A Review of the 1983 Season


One of the worst Springs in memory saw no cricket played at Forest Side until the 29th of May, and then only due to a bring your own lawn mower morning organised by …Jeff Runciman !

A League season which commenced with a guest appearance by John “Houdini” Woodland at Wanstead (he hit a six to win it off the penultimate ball) produced a series of exciting games, most of which were decided in the last few overs and in several cases by the last few balls. After six games we had won three and with more luck could have won six- after ten we had won three and with some assistance from the Gods we might have won ten. Yet after nineteen we had won only four and thus rocketed from eleventh position in 1982 to eleventh position in 1983. In fairness to the bowlers who battled all season it must be said that “only twenty runs more” should be engraved on all our bats as it was batting performances which tipped the balance against winning in the majority of the close games. Perhaps the best overall performance was against the eventual Champions Gidea Park and Romford; both sides might have won a game in which over 400 runs were scored on a difficult wicket and only Andy Jenner’s forward defensive robbed us of victory.

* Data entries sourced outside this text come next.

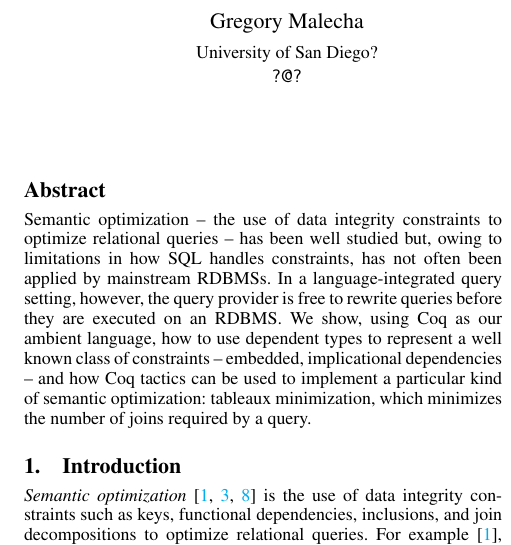
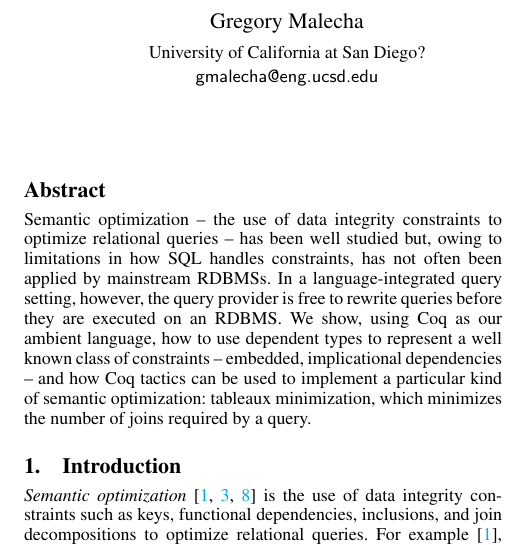
Before and after one commit to gmalecha/semantic-query, a LaTeX paper (paper/coqsem.tex): part of one column of page 1 of 4, cut so that both start at the same text. Compiled offline with pdfLaTeX; a missing font is replaced by an installed copy or a similar font.

Commit message:
a bit of cleanup to the paper.

```diff
--- a/paper/coqsem.tex
+++ b/paper/coqsem.tex
@@ -29,7 +29,7 @@
 
 \title{Using Dependent Types to Enable Semantic Optimization of Language-Integrated Queries}
 
-\authorinfo{Gregory Malecha}{University of San Diego?}{\sf ?@?}
+\authorinfo{Gregory Malecha}{University of California at San Diego?}{\sf gmalecha@eng.ucsd.edu}
 
 \authorinfo{Ryan Wisnesky}{Massachusetts Institute of Technology}{\sf wisnesky@math.mit.edu}
 
```
Also changed, not shown: paper/Makefile (added).
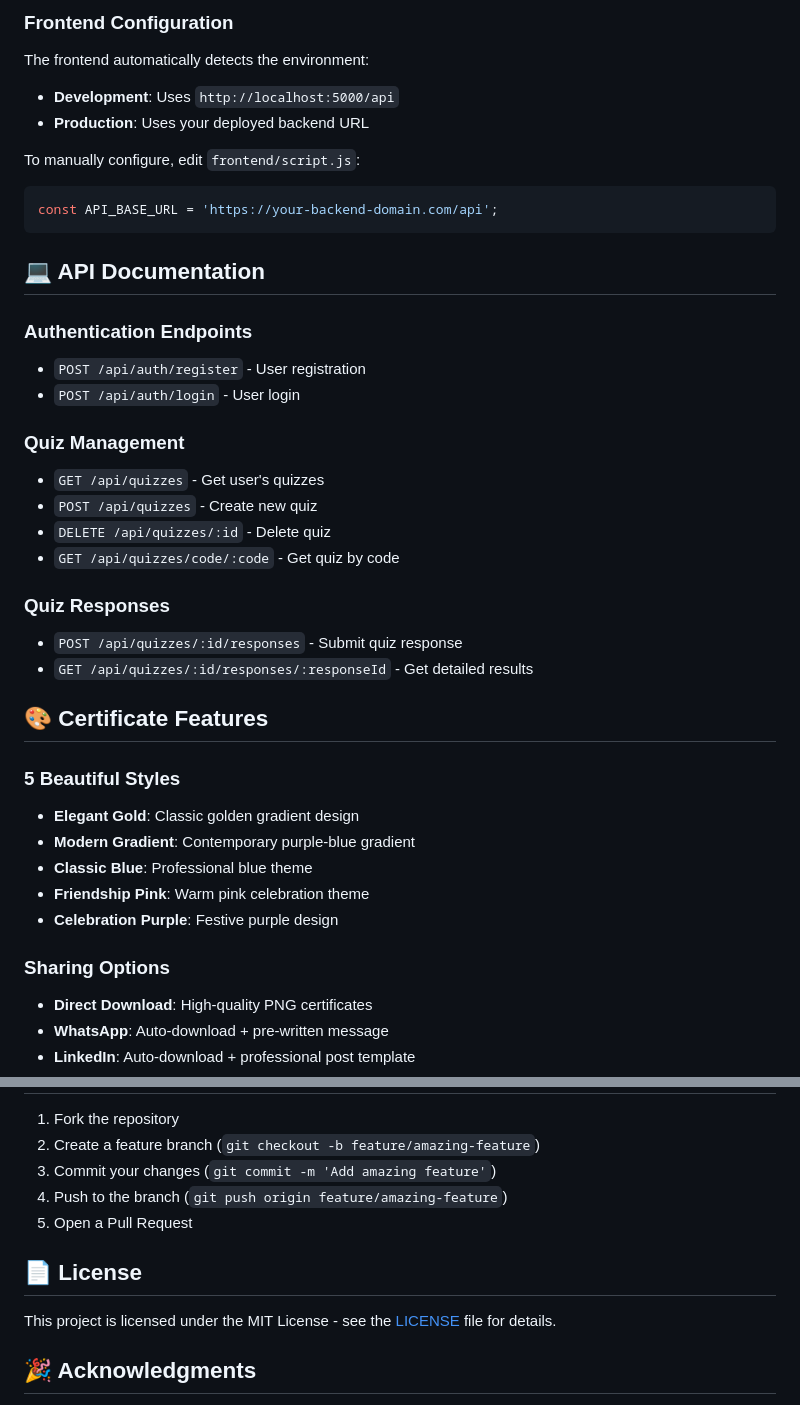
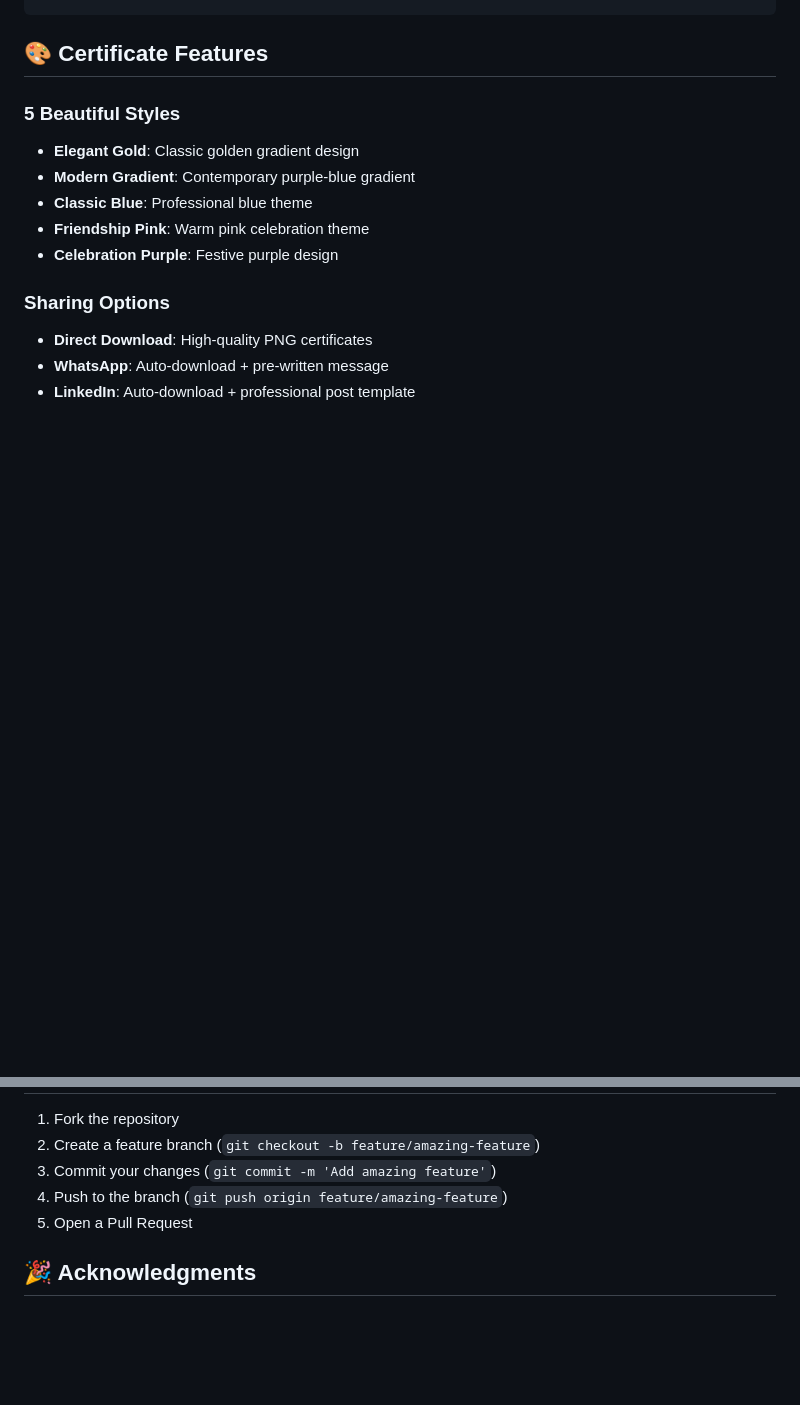
Before and after one commit to suniaraviraj9107/Friendship_Test, a Markdown page: README.md, 2 parts joined by grey strips. GitHub-like rendering; blank space fills up the shorter version.

````diff
--- a/README.md
+++ b/README.md
@@ -205,29 +49,3 @@ FRONTEND_URL=http://localhost:3000
-### Frontend Configuration
-
-The frontend automatically detects the environment:
-- **Development**: Uses `http://localhost:5000/api`
-- **Production**: Uses your deployed backend URL
-
-To manually configure, edit `frontend/script.js`:
-```javascript
-const API_BASE_URL = 'https://your-backend-domain.com/api';
-```
-
-## 💻 API Documentation
-
-### Authentication Endpoints
-- `POST /api/auth/register` - User registration
-- `POST /api/auth/login` - User login
-
-### Quiz Management
-- `GET /api/quizzes` - Get user's quizzes
-- `POST /api/quizzes` - Create new quiz
-- `DELETE /api/quizzes/:id` - Delete quiz
-- `GET /api/quizzes/code/:code` - Get quiz by code
-
-### Quiz Responses
-- `POST /api/quizzes/:id/responses` - Submit quiz response
-- `GET /api/quizzes/:id/responses/:responseId` - Get detailed results
 
 ## 🎨 Certificate Features
 
@@ -294,10 +112,6 @@ http://localhost:3000/certificate-test.html
 4. Push to the branch (`git push origin feature/amazing-feature`)
 5. Open a Pull Request
 
-## 📄 License
-
-This project is licensed under the MIT License - see the [LICENSE](LICENSE) file for details.
-
 ## 🎉 Acknowledgments
 
 - Font Awesome for beautiful icons
````
Also changed, not shown: other parts of README.md (+0 -156 lines).
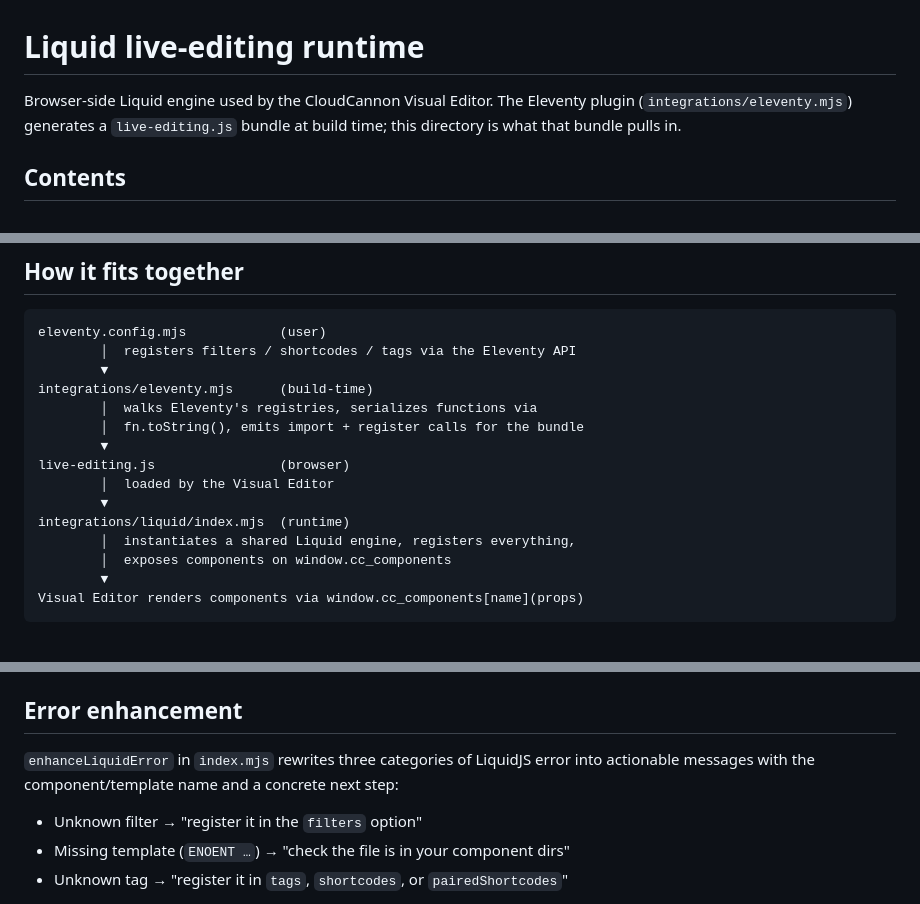
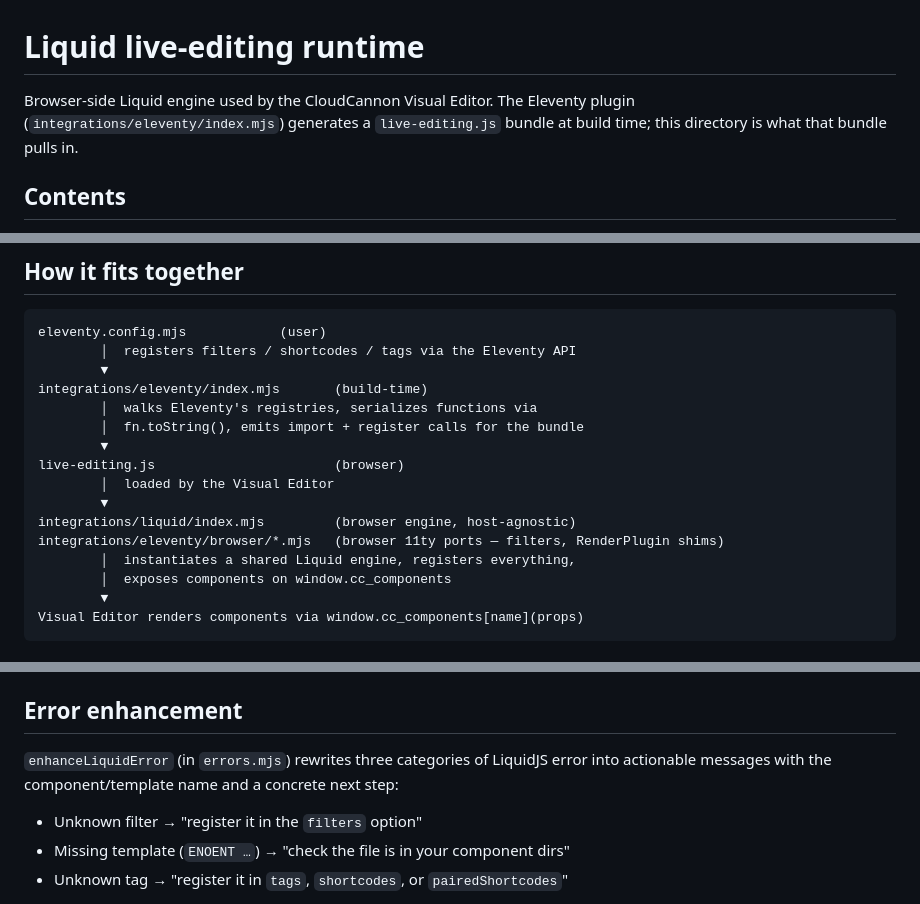
Before and after one commit to CloudCannon/editable-regions, a Markdown page: integrations/liquid/README.md, 3 parts joined by grey strips. GitHub-like rendering.

```diff
--- a/integrations/liquid/README.md
+++ b/integrations/liquid/README.md
@@ -1,7 +1,7 @@
 # Liquid live-editing runtime
 
 Browser-side Liquid engine used by the CloudCannon Visual Editor. The Eleventy
-plugin (`integrations/eleventy.mjs`) generates a `live-editing.js` bundle at
+plugin (`integrations/eleventy/index.mjs`) generates a `live-editing.js` bundle at
 build time; this directory is what that bundle pulls in.
 
 ## Contents
@@ -104,14 +104,15 @@ directory. Load it on the pages the Visual Editor will render against:
 eleventy.config.mjs            (user)
         │  registers filters / shortcodes / tags via the Eleventy API
         ▼
-integrations/eleventy.mjs      (build-time)
+integrations/eleventy/index.mjs       (build-time)
         │  walks Eleventy's registries, serializes functions via
         │  fn.toString(), emits import + register calls for the bundle
         ▼
-live-editing.js                (browser)
+live-editing.js                       (browser)
         │  loaded by the Visual Editor
         ▼
-integrations/liquid/index.mjs  (runtime)
+integrations/liquid/index.mjs         (browser engine, host-agnostic)
+integrations/eleventy/browser/*.mjs   (browser 11ty ports — filters, RenderPlugin shims)
         │  instantiates a shared Liquid engine, registers everything,
         │  exposes components on window.cc_components
         ▼
@@ -491,9 +511,9 @@ their contents). Extensions are configurable via
 
 ## Error enhancement
 
-`enhanceLiquidError` in `index.mjs` rewrites three categories of LiquidJS
-error into actionable messages with the component/template name and a
-concrete next step:
+`enhanceLiquidError` (in `errors.mjs`) rewrites three categories of
+LiquidJS error into actionable messages with the component/template name
+and a concrete next step:
 
 - Unknown filter → "register it in the `filters` option"
 - Missing template (`ENOENT …`) → "check the file is in your component dirs"
```
Also changed, not shown: other parts of integrations/liquid/README.md (+50 -16 lines).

Over the season the bowling was held together by Steve “Marathon” Miell, Peter Joslin, David Wilson and Paul Cross. The batting was more loosely held together by Graham Hainsby and Peter Joslin. Individually Richard Alston’s 95 (v Gidea Park), Graham Hainsby’s 88 (v Southend) and 81 (v Loughton), Paul Cross’ 6-29 (v Wanstead) and 7-51 (v Brentwood) and 6-55 (v Gidea Park) and Peter Joslin’s 6-8 (v Hadleigh) were outstanding performances and Graeme Stockton turned in an impressive performance in his first season as wicketkeeper.

As for the other elevens, with the loss of several players from the previous year and further players to the 1st XI due to injuries, the 2nd XI were always unlikely to repeat the challenge of 1982, and finished ninth. Outstanding performances here include Phil Joslin’s hundred at Colchester and John Woodland’s hundred at Fives.

The 3rd XI in dual harness under Peter Norgate and Ian Meston performed with customary solidarity. Here the performances of some of the colts were encouraging for the future.

Chingford were runners-up in the Waltham Forest Knockout Cup but lost to Leyton Falcons in the Final, played at Forest Side.

We toured the Wirrall with good quality games played at Neston, Oxton, Chalmondeley, Boughton Hall and Southill Park.

Finally 1983 was very much the end of an era - firstly of Buddy Jessop’s illustrious career at the Club and fittingly his final game for Chingford was a 1st eleven match. Secondly 1983 saw Ted Sandrock stepping down from Committee after some 36 years of exemplary service.